The second email came from the issuer of my small business credit card. (Third photo.)
Did I mention I am a small business? You know — I keep the books, buy the ink for the printer, reset the network when it goes wonky and even get to do some fundraising from time to time. Apparently my opinions are important to the folks at the credit card company, and they wanted me to complete a survey to share those all-important opinions with them and a research company.
But then I read on ... and found out that it would take me 25 minutes to complete this survey. Did I mention that I am a small business? For me, 25 minutes is a big chunk of time. And it's a chunk I really can't afford just to give my opinions to a gigantic bank and credit card issuer that I really doubt cares about my opinions all that much.

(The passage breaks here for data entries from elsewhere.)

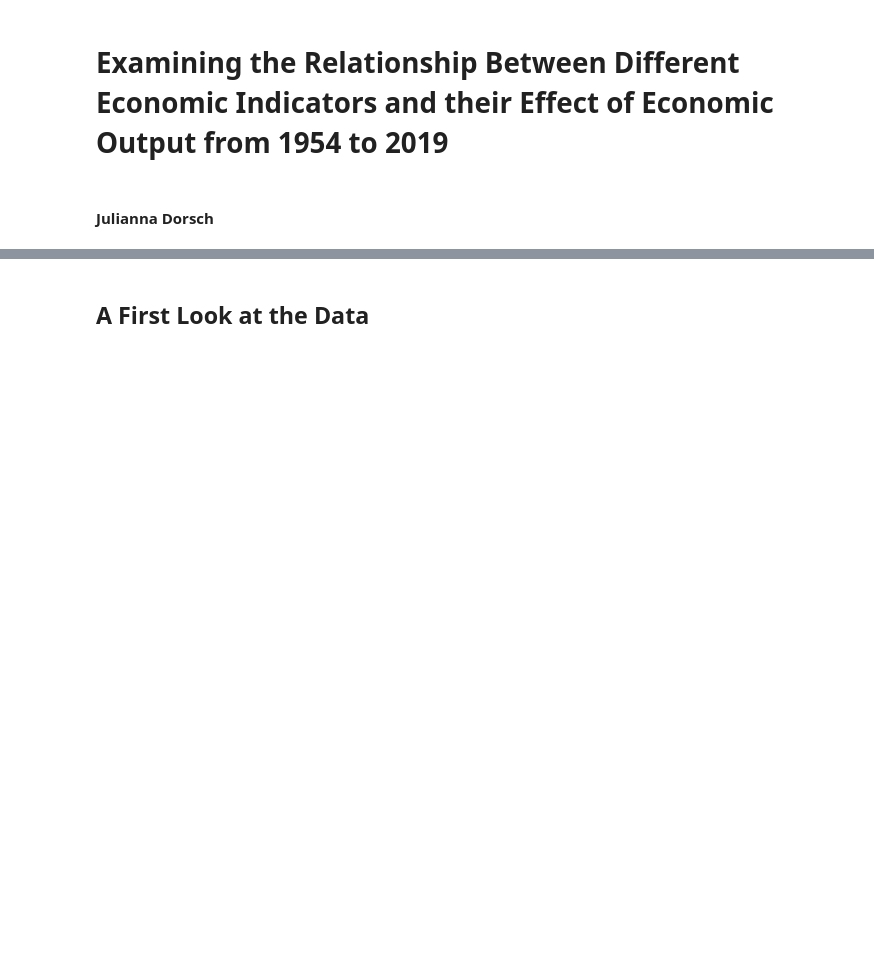
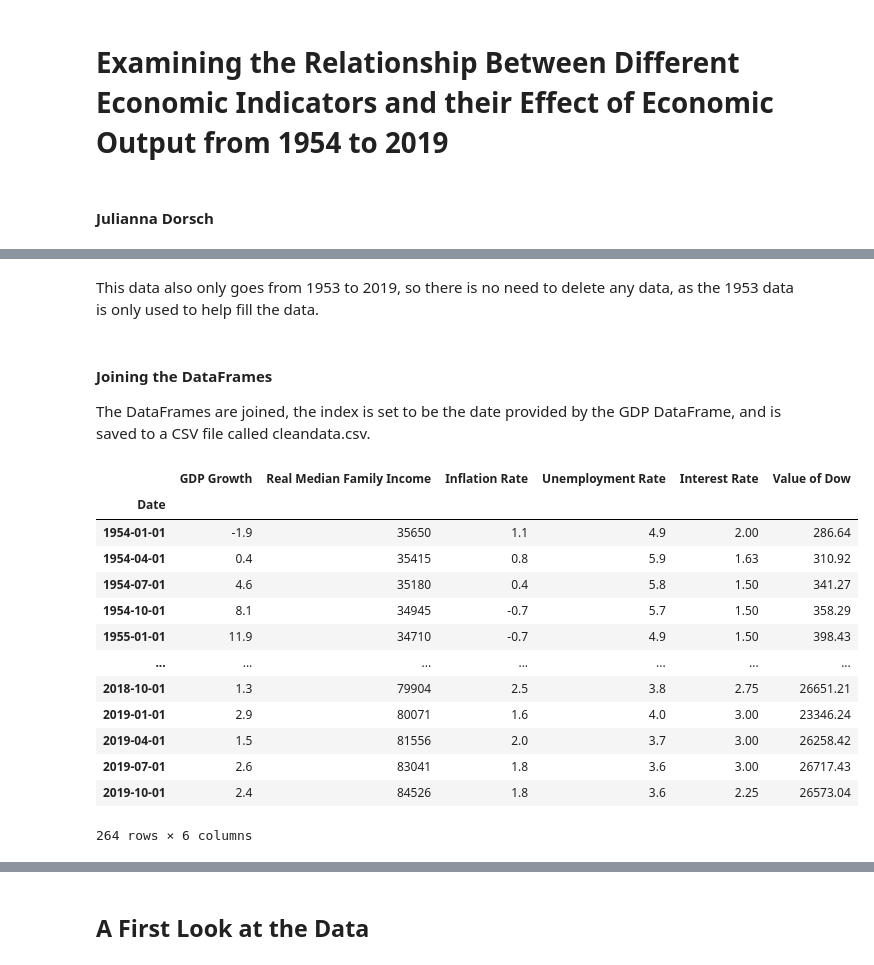
Before and after one commit to judorsch/FinalProject, a Jupyter notebook: final-Notebook.ipynb, the cells around one changed output, grey strips where cells are left out. Saved outputs shown, nothing was run; the diff lists cells and outputs as text; code cells hidden in the pictures; blank space fills up the shorter version.

```diff
--- a/final-Notebook.ipynb
+++ b/final-Notebook.ipynb
@@ -45,0 +51,2 @@ As can be seen in the title, this analysis only goes up to 2019.  The decision w
+# %%
+dow2 = dow2.drop(columns = [' Open', ' High', ' Low'])
@@ -45,0 +157,13 @@ As can be seen in the title, this analysis only goes up to 2019.  The decision w
+# %%
+inter = pd.DataFrame(pd.read_csv('data/interestRates.csv'))
+inter = inter.drop(list(range(48)))
+inter = inter.drop(list(range(840, 855)))
+inter.index = list(range(len(inter)))
+toDrop = []
+for i in range(len(inter)):
+    if(i % 3):
+        toDrop = toDrop + [i]
+inter = inter.drop(toDrop)
+inter = inter.drop(columns = ['DATE'])
+inter.columns = ['Interest Rate']
+inter.index = list(range(len(inter)))
@@ -45,0 +174,47 @@ As can be seen in the title, this analysis only goes up to 2019.  The decision w
+# %%
+#Function takes yearly data and will fill in missing data using a linear model
+#For year1 data and year2 data:
+#July is average of the data of year1 and year2
+#April is average of July and year1 data
+#October is average of July and year2 data
+import statistics
+def fillToQuarterly(data):
+    compl = []
+    for i in range(len(data) - 1):
+        jul = statistics.mean([data[i], data[i + 1]])
+        apr = statistics.mean([data[i], jul])
+        oc = statistics.mean([jul, data[i + 1]])
+        compl = compl + [data[i], apr, jul, oc]
+    return compl
+# %% [markdown]
+This data also only goes from 1953 to 2019, so there is no need to delete any data, as the 1953 data is only used to help fill the data.
+# %%
+inc = pd.DataFrame(pd.read_csv('data/income.csv'))
+dates = inc['DATE'][1:]
+dates[67] = '1/1/2020'
+inc['DATE'] = list(dates)
+inc.columns = ['Date', 'Real Median Family Income']
+inc = pd.DataFrame(data = {'Real Median Family Income': fillToQuarterly(inc['Real Median Family Income'])})
+# %% [markdown]
+#### Joining the DataFrames
+
+The DataFrames are joined, the index is set to be the date provided by the GDP DataFrame, and is saved to a CSV file called cleandata.csv.
+# %%
+cleandata = pd.concat([gdp, inc, inf, unem, inter, dow], axis=1)
+cleandata = cleandata.set_index('Date')
+cleandata
+# %% [output]
+|  | GDP Growth | Real Median Family Income | Inflation Rate | Unemployment Rate | Interest Rate | Value of Dow |
+| Date |  |  |  |  |  |  |
+| 1954-01-01 | -1.9 | 35650 | 1.1 | 4.9 | 2.00 | 286.64 |
+| 1954-04-01 | 0.4 | 35415 | 0.8 | 5.9 | 1.63 | 310.92 |
+| 1954-07-01 | 4.6 | 35180 | 0.4 | 5.8 | 1.50 | 341.27 |
+| 1954-10-01 | 8.1 | 34945 | -0.7 | 5.7 | 1.50 | 358.29 |
+| 1955-01-01 | 11.9 | 34710 | -0.7 | 4.9 | 1.50 | 398.43 |
+| ... | ... | ... | ... | ... | ... | ... |
+| 2018-10-01 | 1.3 | 79904 | 2.5 | 3.8 | 2.75 | 26651.21 |
+| 2019-01-01 | 2.9 | 80071 | 1.6 | 4.0 | 3.00 | 23346.24 |
+| 2019-04-01 | 1.5 | 81556 | 2.0 | 3.7 | 3.00 | 26258.42 |
+| 2019-07-01 | 2.6 | 83041 | 1.8 | 3.6 | 3.00 | 26717.43 |
+| 2019-10-01 | 2.4 | 84526 | 1.8 | 3.6 | 2.25 | 26573.04 |
+264 rows × 6 columns
```
Also changed, not shown: parts of 21 cells of this notebook, 1 other file.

Where did they go wrong (in my opinion)? Asking me to spend 25 minutes to complete a survey was an imposition. It implied (to me) that I had lots of time on my hands. If they had asked me to take just five minutes once a week for five weeks to complete a series of surveys, I would have done it. Five minutes at one time is "waste-able" — 25 minutes is not.
Your donors may invest the 25 minutes. But at a minimum, try options; different donors respond differently so don't fall into the "one size fits all" trap.
So what are the nonprofit takeaways from these two commercial emails?
- Surprise your donors. Acknowledge their milestones — giving to you for three consecutive years, total giving since their first gift totals $1,000, enough donated to feed 250 people, or whatever giving highlight makes sense to recognize. Save the Children once sent me a certificate to honor my first year of partnership; what a nice touch — that I still remember because it was the one and only I have received from any nonprofit. These kinds of emails are relatively inexpensive but can be invaluable in deepening a relationship.
- Make it easy for your donors to provide information, make a gift, read your material, peruse your website or whatever else it is you want them to do. Unlike you, supporting your organization is not their full-time job. We love involved donors, so make it simple to get involved by providing lots of "baby steps" along with the serious leaps of commitment. Don't let the tail wag the dog — for example, your forms be driven by data-processing policies, not ease for donor completion — or you risk frustrating donors.